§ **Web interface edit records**
☆ ☆ ☆ ☆ ☆ ☆ ☆

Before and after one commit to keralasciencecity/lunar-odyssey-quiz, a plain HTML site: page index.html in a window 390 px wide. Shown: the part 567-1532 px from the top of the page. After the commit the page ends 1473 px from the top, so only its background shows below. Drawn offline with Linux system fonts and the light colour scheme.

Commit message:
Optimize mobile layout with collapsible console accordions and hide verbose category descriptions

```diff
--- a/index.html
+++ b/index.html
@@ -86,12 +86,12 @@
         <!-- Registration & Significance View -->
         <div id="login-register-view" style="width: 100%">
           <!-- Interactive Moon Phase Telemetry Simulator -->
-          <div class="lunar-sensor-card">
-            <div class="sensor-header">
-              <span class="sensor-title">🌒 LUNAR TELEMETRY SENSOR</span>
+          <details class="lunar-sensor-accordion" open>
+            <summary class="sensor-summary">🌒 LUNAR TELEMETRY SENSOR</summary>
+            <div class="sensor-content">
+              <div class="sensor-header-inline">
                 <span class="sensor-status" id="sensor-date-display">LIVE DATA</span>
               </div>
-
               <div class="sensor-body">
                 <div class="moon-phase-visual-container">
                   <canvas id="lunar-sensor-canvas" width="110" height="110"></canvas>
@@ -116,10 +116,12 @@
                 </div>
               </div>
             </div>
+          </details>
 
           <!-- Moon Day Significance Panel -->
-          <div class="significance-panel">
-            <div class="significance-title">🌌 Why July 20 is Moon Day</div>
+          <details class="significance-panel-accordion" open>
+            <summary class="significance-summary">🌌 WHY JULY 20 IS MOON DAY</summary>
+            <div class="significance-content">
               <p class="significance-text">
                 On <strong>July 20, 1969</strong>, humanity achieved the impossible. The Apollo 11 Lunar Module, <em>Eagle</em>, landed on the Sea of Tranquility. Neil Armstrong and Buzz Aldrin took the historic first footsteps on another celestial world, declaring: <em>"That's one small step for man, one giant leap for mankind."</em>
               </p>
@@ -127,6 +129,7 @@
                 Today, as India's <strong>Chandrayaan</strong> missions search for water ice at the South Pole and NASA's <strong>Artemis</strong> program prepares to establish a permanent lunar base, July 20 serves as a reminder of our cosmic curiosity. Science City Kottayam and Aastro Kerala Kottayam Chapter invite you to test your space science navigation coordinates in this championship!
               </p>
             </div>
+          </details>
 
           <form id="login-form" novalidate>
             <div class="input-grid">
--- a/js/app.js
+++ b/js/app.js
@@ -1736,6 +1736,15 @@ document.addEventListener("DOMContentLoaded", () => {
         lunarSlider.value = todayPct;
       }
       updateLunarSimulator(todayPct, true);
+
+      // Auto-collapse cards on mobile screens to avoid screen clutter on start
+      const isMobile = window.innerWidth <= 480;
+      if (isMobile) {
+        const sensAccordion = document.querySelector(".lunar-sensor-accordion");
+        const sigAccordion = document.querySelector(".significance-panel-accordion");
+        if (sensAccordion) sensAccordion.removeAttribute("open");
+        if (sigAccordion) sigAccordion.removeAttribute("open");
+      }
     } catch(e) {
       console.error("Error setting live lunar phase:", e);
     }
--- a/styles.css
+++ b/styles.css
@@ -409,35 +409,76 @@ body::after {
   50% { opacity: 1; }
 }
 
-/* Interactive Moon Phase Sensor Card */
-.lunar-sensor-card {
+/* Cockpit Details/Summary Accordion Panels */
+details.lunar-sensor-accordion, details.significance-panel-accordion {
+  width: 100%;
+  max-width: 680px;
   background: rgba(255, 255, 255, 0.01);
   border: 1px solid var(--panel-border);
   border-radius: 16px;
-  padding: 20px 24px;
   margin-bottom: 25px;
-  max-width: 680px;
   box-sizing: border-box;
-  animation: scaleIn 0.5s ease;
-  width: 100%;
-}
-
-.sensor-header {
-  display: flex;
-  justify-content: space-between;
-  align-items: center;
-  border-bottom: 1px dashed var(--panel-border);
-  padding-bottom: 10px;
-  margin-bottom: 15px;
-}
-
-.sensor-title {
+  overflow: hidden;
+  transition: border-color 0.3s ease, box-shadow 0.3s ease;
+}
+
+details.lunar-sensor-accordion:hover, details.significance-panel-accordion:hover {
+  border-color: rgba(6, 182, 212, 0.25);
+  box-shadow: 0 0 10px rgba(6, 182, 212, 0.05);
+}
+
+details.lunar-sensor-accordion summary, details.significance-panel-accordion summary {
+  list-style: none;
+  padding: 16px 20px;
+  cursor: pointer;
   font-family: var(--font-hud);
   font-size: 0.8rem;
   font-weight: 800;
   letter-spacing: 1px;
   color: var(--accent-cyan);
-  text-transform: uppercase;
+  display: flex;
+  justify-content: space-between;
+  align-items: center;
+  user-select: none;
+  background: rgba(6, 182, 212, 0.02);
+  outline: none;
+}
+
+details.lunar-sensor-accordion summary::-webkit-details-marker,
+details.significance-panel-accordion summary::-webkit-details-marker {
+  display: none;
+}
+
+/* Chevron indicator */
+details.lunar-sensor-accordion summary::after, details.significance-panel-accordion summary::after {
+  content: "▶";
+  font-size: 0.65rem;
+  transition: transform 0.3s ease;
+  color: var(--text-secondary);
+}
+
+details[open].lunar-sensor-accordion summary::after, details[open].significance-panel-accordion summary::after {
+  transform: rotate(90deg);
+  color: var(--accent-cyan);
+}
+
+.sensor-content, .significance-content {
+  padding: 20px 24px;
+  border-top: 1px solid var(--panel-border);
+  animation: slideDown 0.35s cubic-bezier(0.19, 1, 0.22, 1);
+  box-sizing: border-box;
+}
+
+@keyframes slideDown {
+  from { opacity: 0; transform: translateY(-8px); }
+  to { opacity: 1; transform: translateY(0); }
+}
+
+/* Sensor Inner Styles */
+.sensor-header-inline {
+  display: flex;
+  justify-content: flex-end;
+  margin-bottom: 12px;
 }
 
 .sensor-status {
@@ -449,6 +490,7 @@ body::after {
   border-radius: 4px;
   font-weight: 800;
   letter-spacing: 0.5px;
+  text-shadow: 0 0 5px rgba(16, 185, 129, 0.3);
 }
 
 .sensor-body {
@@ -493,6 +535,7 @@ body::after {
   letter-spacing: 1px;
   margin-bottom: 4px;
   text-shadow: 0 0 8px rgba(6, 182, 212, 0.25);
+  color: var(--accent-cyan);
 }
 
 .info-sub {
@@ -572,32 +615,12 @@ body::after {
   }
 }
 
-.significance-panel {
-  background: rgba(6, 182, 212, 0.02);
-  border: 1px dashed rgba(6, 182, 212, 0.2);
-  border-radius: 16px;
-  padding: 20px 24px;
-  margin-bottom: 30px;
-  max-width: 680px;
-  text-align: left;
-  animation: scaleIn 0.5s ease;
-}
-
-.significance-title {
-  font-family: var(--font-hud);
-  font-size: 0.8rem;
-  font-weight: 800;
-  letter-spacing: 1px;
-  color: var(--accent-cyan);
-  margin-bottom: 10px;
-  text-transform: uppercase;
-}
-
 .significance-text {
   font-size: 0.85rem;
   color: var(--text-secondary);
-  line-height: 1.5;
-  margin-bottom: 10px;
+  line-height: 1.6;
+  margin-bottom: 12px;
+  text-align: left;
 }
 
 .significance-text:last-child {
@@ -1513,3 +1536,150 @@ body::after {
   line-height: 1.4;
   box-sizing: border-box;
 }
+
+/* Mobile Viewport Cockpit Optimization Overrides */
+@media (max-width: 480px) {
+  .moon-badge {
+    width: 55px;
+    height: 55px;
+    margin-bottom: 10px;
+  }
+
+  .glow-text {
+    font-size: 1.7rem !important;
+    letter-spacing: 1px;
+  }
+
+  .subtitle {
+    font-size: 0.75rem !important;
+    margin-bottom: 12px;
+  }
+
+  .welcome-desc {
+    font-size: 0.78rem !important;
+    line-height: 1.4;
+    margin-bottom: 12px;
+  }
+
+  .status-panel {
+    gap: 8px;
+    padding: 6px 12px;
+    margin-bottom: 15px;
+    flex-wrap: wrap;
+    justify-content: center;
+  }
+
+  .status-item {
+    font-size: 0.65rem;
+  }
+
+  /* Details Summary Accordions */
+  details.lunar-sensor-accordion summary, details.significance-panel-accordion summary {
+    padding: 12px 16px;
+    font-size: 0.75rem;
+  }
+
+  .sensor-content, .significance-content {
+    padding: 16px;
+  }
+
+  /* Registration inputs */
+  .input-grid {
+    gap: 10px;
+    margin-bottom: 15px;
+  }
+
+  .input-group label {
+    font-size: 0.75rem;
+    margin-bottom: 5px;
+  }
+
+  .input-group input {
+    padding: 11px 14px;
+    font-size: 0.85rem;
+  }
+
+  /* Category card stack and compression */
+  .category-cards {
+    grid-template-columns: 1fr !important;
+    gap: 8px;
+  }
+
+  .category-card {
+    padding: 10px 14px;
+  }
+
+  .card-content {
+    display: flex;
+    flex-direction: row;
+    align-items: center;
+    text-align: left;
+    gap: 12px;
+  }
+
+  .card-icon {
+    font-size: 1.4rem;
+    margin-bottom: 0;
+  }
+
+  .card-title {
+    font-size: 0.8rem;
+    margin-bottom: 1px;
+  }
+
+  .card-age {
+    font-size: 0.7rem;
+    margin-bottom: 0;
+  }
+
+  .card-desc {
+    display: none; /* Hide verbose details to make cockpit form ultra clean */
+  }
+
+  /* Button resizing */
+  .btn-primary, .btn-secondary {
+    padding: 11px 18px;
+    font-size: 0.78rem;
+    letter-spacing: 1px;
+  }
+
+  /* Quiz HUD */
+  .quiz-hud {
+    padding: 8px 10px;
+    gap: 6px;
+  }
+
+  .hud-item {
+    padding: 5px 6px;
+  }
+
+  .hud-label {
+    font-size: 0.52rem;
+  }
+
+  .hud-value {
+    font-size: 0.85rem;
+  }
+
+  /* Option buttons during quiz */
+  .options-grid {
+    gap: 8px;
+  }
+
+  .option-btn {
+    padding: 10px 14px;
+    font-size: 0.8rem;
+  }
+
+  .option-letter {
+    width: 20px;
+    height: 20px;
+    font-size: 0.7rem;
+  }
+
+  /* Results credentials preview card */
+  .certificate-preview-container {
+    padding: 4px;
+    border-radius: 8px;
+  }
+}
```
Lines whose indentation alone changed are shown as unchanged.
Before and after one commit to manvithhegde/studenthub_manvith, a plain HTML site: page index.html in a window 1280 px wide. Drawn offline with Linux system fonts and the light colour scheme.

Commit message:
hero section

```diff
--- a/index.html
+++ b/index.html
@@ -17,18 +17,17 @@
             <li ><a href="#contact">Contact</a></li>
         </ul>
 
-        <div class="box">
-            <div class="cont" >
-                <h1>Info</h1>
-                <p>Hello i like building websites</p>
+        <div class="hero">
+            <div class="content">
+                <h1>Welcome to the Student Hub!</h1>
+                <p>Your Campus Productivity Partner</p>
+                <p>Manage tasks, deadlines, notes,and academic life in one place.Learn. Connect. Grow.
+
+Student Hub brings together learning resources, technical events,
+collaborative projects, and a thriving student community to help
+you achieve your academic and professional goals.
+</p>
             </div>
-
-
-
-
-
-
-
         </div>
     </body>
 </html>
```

☆ ☆ ☆ ☆ ☆ ☆ ☆

§ **ACTIVITY**
Pick out every line above that contains the word "open" and copy it.

§ **SOLVED PROBLEM**
+          <details class="lunar-sensor-accordion" open>
+          <details class="significance-panel-accordion" open>
+        if (sensAccordion) sensAccordion.removeAttribute("open");
+        if (sigAccordion) sigAccordion.removeAttribute("open");
+details[open].lunar-sensor-accordion summary::after, details[open].significance-panel-accordion summary::after {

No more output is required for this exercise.